## Dataset records
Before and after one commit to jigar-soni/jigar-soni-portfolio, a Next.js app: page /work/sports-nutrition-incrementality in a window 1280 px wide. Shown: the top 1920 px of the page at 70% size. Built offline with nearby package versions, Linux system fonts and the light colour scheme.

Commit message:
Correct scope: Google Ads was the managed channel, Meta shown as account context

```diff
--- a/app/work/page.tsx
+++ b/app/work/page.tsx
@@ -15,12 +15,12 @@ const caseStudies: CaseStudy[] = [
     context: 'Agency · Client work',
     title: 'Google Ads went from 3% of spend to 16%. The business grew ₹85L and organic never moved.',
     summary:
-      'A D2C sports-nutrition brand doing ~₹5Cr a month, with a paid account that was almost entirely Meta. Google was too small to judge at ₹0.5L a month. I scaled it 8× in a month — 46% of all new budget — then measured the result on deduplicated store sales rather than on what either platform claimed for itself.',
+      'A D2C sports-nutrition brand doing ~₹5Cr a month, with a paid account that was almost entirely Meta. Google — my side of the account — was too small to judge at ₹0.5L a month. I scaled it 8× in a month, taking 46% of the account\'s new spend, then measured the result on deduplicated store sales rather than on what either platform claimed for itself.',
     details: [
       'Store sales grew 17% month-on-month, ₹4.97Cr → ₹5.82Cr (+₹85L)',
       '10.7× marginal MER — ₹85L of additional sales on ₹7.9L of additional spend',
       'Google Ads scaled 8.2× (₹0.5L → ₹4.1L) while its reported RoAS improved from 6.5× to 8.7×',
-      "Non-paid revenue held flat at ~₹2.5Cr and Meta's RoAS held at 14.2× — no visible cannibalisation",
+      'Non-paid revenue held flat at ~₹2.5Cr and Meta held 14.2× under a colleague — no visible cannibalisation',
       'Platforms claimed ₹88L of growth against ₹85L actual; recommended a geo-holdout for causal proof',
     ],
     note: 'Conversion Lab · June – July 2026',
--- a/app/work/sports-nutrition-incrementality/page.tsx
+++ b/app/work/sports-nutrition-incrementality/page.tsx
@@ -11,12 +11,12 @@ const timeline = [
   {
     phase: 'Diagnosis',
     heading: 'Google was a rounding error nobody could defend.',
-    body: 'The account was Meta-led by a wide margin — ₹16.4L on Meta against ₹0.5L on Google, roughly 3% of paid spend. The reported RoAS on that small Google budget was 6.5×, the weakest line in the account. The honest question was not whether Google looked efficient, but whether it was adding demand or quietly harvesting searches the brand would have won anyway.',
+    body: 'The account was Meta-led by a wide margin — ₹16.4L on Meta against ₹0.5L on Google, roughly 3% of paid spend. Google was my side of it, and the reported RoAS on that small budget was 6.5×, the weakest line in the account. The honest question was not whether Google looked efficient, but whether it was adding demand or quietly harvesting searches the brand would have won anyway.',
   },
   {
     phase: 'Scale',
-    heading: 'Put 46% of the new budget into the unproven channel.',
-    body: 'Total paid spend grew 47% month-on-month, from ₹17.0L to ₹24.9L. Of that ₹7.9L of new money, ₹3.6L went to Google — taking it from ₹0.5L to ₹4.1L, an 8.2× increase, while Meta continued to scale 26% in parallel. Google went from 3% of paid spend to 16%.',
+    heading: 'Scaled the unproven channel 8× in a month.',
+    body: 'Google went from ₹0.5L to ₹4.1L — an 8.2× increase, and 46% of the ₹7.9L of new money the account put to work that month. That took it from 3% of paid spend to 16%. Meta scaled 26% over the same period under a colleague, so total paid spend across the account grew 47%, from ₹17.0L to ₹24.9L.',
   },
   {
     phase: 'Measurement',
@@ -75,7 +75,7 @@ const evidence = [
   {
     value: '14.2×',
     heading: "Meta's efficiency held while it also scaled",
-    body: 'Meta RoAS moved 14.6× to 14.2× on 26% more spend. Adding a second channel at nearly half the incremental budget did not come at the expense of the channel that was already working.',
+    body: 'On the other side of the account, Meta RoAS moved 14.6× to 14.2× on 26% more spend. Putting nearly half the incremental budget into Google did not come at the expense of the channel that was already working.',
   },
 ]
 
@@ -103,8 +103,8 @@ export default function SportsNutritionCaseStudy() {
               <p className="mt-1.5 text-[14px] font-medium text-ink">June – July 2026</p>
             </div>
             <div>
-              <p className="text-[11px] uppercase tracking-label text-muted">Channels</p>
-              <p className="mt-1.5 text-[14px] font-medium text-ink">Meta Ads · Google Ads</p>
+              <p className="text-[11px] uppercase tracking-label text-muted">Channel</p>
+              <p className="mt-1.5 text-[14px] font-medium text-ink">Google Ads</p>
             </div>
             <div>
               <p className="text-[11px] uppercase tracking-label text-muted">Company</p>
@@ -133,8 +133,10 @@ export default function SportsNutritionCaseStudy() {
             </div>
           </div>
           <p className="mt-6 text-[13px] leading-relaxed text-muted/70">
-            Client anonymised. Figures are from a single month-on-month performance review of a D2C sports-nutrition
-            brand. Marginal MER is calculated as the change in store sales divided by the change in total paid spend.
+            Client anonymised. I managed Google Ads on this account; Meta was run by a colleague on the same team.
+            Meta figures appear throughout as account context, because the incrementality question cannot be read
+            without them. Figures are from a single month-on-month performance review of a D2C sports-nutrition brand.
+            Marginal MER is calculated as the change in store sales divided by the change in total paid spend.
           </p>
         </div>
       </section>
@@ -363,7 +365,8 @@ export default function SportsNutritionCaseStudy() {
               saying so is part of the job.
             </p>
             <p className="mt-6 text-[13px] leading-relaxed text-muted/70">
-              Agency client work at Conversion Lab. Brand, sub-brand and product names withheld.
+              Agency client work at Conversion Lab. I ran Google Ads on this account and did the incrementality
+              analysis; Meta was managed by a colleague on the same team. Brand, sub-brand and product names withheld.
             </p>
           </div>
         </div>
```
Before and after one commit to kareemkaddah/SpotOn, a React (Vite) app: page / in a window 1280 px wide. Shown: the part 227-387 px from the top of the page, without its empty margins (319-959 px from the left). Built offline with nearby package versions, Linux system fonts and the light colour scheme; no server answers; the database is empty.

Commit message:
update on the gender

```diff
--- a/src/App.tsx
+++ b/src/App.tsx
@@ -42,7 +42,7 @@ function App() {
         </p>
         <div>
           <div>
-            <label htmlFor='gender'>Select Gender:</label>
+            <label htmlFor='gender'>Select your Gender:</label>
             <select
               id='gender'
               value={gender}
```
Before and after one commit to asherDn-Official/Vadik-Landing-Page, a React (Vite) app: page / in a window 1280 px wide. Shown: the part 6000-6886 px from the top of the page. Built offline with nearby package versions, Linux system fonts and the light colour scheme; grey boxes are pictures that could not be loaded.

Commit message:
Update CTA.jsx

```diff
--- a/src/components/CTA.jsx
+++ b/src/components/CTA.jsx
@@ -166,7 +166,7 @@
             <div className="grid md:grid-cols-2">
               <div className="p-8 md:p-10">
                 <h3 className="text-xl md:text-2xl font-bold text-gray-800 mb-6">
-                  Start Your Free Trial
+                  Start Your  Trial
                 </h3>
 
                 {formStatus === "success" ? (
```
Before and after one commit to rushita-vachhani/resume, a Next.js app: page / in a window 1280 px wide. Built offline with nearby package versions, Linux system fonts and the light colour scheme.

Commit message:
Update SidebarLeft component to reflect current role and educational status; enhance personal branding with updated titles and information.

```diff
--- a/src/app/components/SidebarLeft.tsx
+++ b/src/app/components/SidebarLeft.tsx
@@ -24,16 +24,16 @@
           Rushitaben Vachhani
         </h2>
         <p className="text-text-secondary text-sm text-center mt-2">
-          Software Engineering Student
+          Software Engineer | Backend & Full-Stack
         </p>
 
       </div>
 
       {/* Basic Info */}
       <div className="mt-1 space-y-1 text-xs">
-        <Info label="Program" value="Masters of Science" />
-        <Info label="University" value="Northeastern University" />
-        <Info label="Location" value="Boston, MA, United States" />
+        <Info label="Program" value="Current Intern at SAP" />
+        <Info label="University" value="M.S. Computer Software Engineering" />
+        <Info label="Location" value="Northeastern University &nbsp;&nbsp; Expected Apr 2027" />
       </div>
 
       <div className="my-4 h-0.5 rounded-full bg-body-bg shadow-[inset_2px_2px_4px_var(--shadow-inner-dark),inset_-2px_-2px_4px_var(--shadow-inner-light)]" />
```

## Instructions for the task
What you give back must be the stretch above, starting at the line with "not be loaded." and ending at the line with "Update SidebarLeft component", copied exactly.

## Written reply
Before and after one commit to asherDn-Official/Vadik-Landing-Page, a React (Vite) app: page / in a window 1280 px wide. Shown: the part 6000-6886 px from the top of the page. Built offline with nearby package versions, Linux system fonts and the light colour scheme; grey boxes are pictures that could not be loaded.

Commit message:
Update CTA.jsx

```diff
--- a/src/components/CTA.jsx
+++ b/src/components/CTA.jsx
@@ -166,7 +166,7 @@
             <div className="grid md:grid-cols-2">
               <div className="p-8 md:p-10">
                 <h3 className="text-xl md:text-2xl font-bold text-gray-800 mb-6">
-                  Start Your Free Trial
+                  Start Your  Trial
                 </h3>
 
                 {formStatus === "success" ? (
```
Before and after one commit to rushita-vachhani/resume, a Next.js app: page / in a window 1280 px wide. Built offline with nearby package versions, Linux system fonts and the light colour scheme.

Commit message:
Update SidebarLeft component to reflect current role and educational status; enhance personal branding with updated titles and information.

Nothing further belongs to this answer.